— Work task —
Copy out each line of the material in which the word "text" can be found.

——

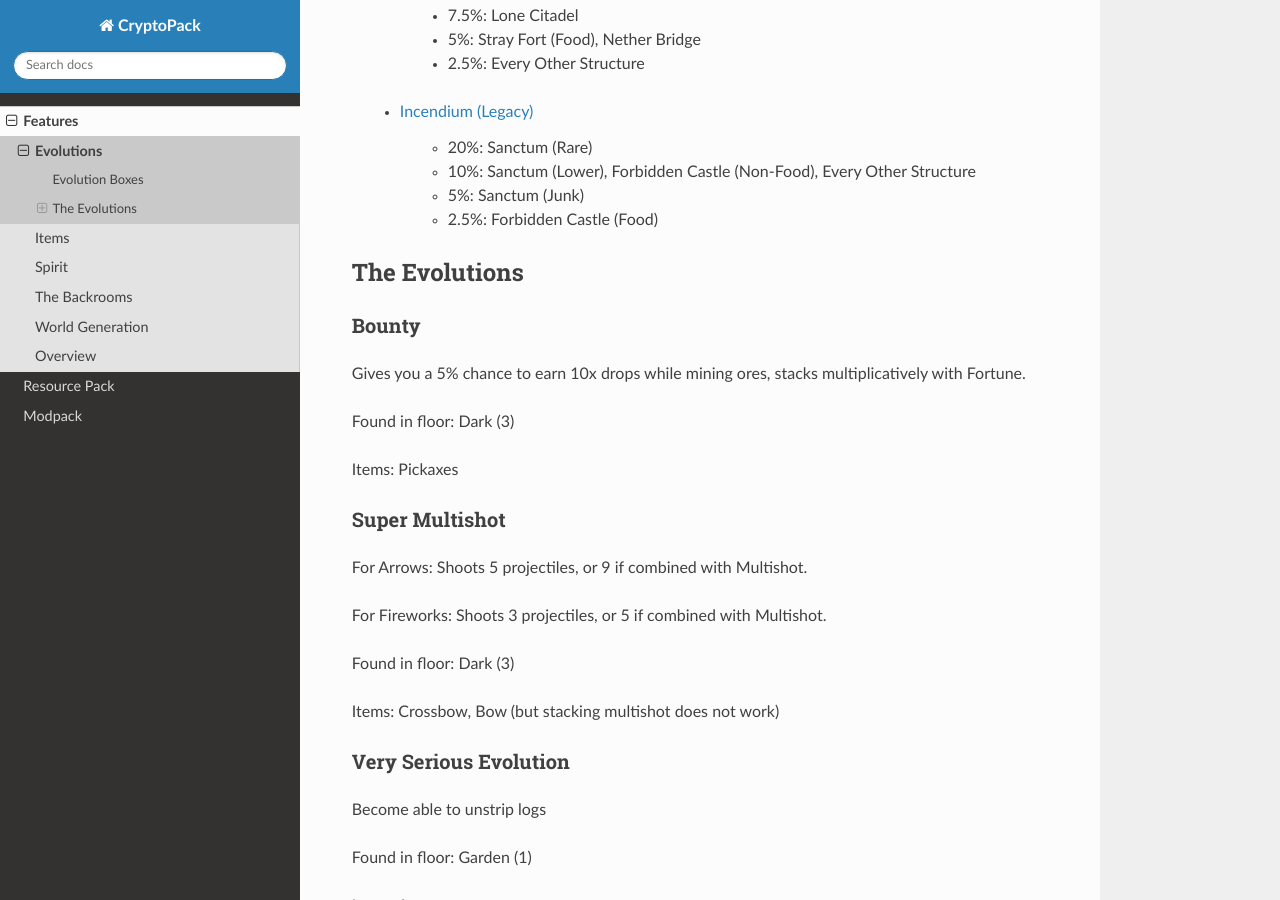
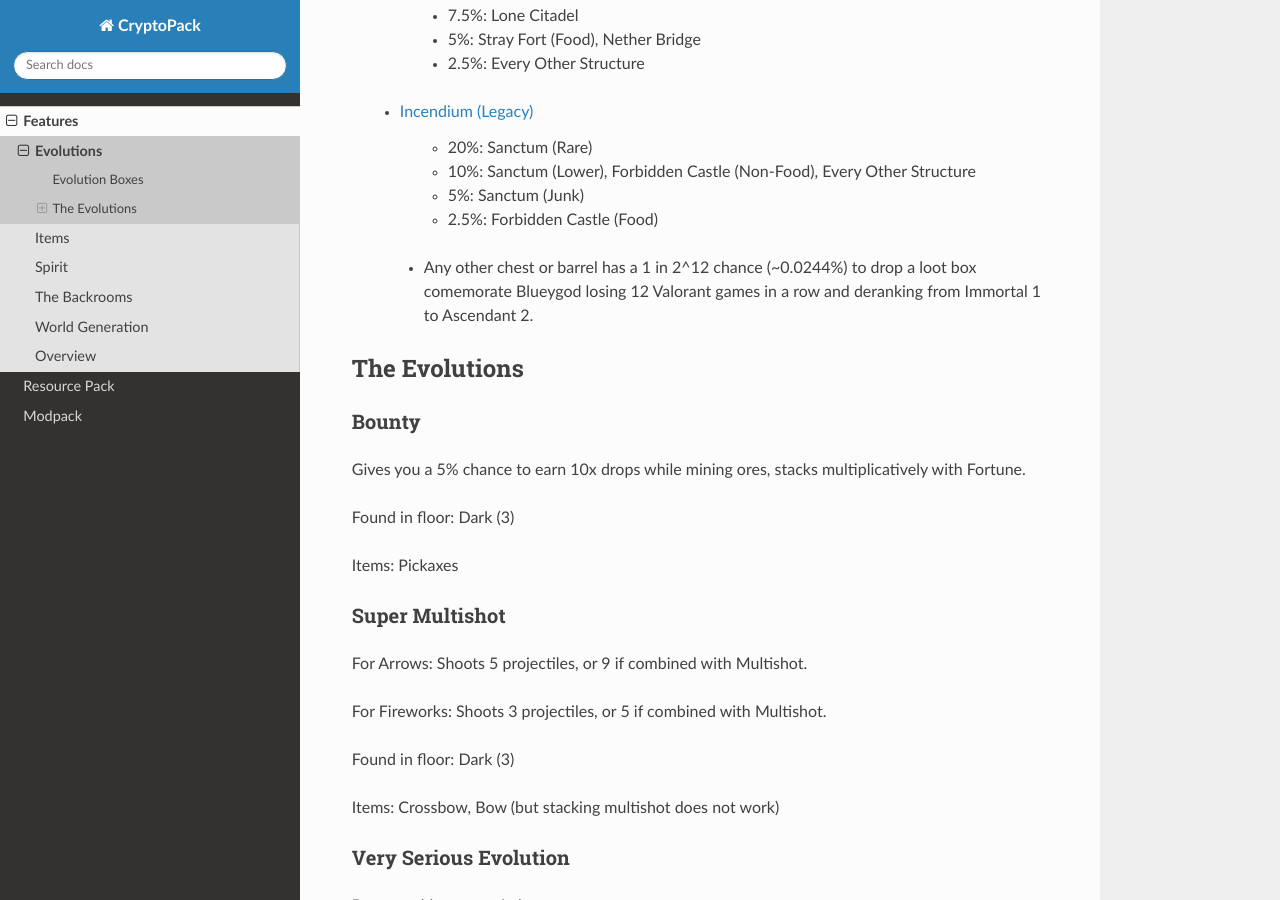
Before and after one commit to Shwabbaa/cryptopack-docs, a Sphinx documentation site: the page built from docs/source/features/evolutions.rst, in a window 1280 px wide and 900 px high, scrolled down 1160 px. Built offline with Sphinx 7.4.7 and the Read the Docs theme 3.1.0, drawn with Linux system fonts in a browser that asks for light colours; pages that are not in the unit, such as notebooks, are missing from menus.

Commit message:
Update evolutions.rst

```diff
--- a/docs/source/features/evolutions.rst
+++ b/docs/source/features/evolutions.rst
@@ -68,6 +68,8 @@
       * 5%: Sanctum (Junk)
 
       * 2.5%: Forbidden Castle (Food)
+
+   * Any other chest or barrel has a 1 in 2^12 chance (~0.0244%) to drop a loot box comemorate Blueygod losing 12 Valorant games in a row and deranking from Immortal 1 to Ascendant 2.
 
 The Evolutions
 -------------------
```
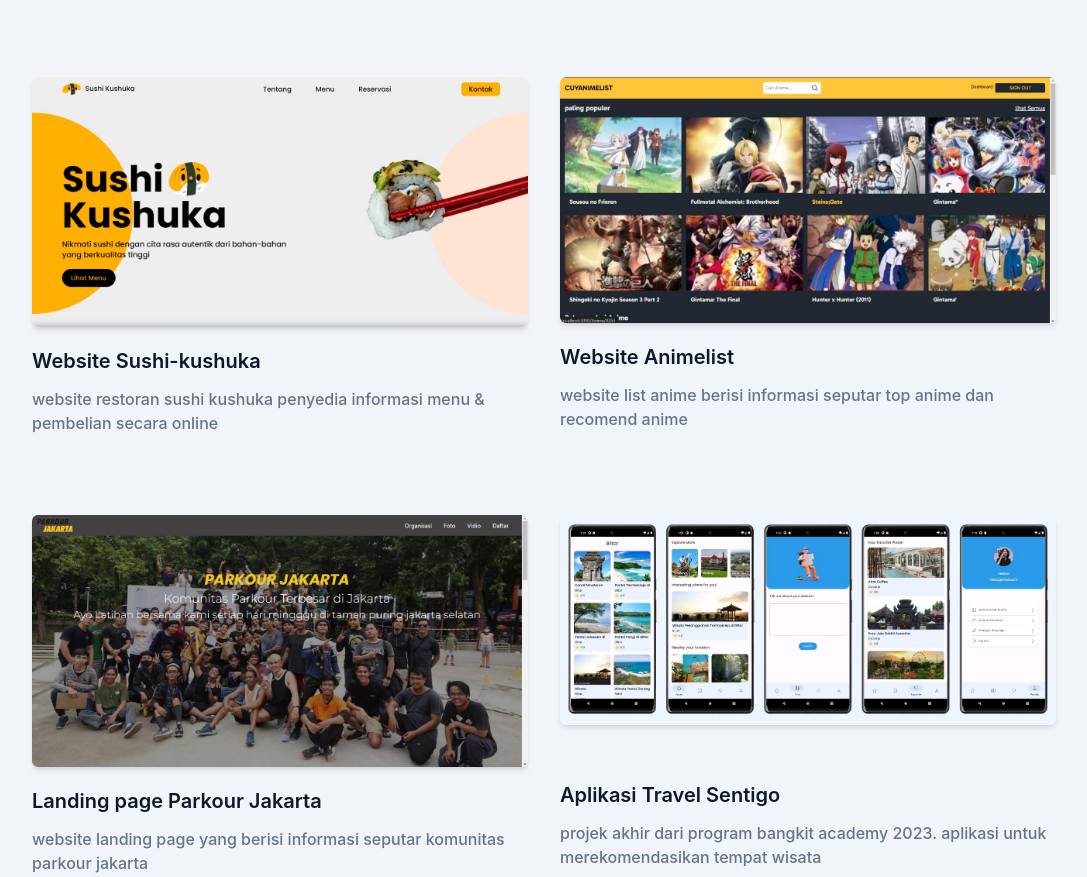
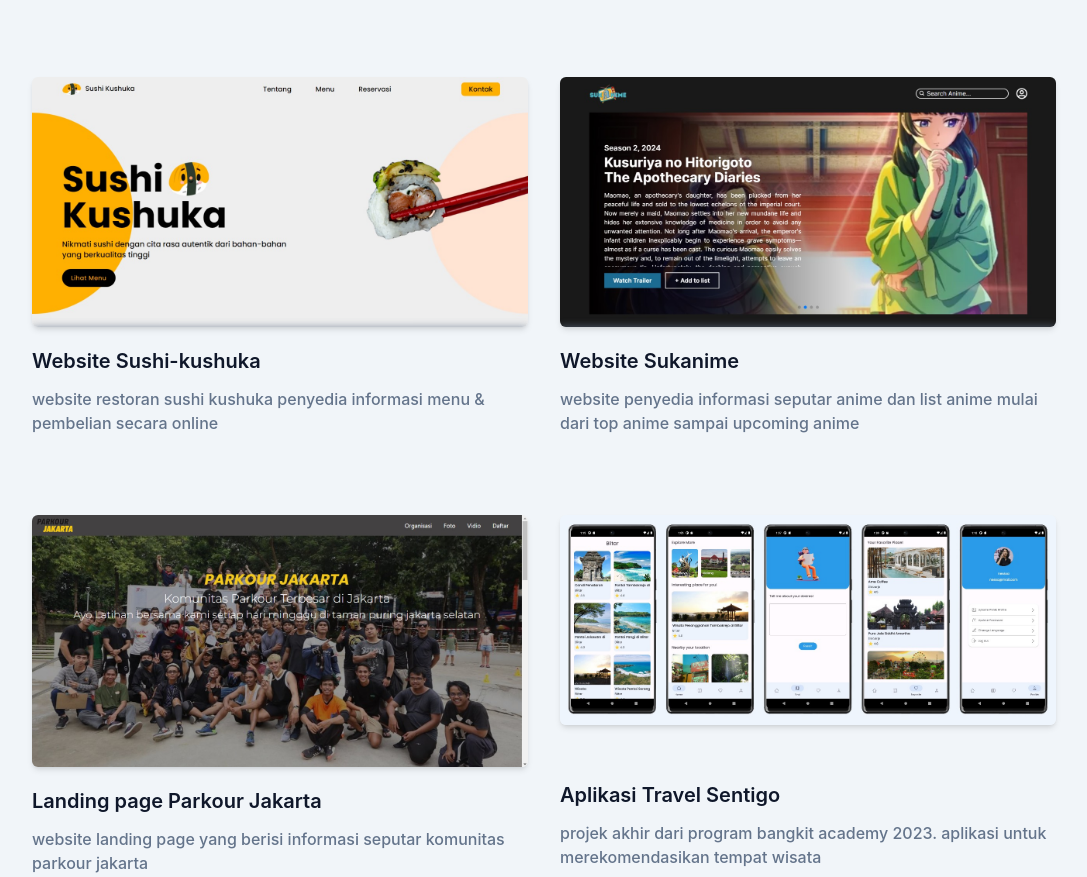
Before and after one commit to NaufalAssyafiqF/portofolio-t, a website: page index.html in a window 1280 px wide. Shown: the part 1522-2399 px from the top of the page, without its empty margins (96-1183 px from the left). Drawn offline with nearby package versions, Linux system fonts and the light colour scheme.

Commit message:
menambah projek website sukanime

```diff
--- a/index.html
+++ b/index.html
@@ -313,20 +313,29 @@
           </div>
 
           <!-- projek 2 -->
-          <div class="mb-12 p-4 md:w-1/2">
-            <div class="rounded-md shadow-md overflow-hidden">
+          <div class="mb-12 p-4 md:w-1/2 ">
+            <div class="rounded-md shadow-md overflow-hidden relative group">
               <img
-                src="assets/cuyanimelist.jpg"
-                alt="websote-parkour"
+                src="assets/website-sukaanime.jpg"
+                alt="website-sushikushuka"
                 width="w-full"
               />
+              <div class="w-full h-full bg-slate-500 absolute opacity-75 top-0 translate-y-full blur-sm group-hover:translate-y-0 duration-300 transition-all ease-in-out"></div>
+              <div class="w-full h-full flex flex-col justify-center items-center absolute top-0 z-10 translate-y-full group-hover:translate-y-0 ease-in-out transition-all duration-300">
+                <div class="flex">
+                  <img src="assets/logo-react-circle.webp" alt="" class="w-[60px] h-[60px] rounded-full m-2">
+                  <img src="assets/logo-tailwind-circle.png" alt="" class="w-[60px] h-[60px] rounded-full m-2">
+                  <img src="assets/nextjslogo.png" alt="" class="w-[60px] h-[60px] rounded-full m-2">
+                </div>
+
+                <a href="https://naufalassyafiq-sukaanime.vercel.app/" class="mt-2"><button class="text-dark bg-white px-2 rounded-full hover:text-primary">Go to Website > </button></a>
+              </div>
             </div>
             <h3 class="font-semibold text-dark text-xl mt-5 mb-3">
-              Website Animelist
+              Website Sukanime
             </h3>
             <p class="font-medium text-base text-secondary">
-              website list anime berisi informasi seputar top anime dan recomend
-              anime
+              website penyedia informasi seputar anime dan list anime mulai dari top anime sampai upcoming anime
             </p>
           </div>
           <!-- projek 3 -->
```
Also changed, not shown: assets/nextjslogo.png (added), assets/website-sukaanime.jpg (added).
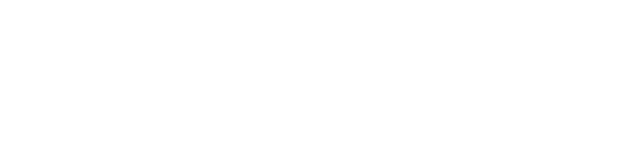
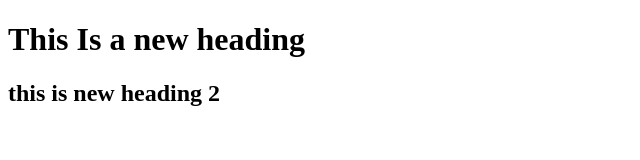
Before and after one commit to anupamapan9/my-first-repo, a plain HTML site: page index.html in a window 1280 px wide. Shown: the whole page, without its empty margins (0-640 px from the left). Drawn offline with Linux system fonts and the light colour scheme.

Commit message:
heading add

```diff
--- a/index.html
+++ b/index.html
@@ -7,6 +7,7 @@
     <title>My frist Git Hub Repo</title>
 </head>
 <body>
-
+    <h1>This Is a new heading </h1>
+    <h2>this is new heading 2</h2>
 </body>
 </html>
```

——

— Answer —
+                <a href="https://naufalassyafiq-sukaanime.vercel.app/" class="mt-2"><button class="text-dark bg-white px-2 rounded-full hover:text-primary">Go to Website > </button></a>
             <h3 class="font-semibold text-dark text-xl mt-5 mb-3">
             <p class="font-medium text-base text-secondary">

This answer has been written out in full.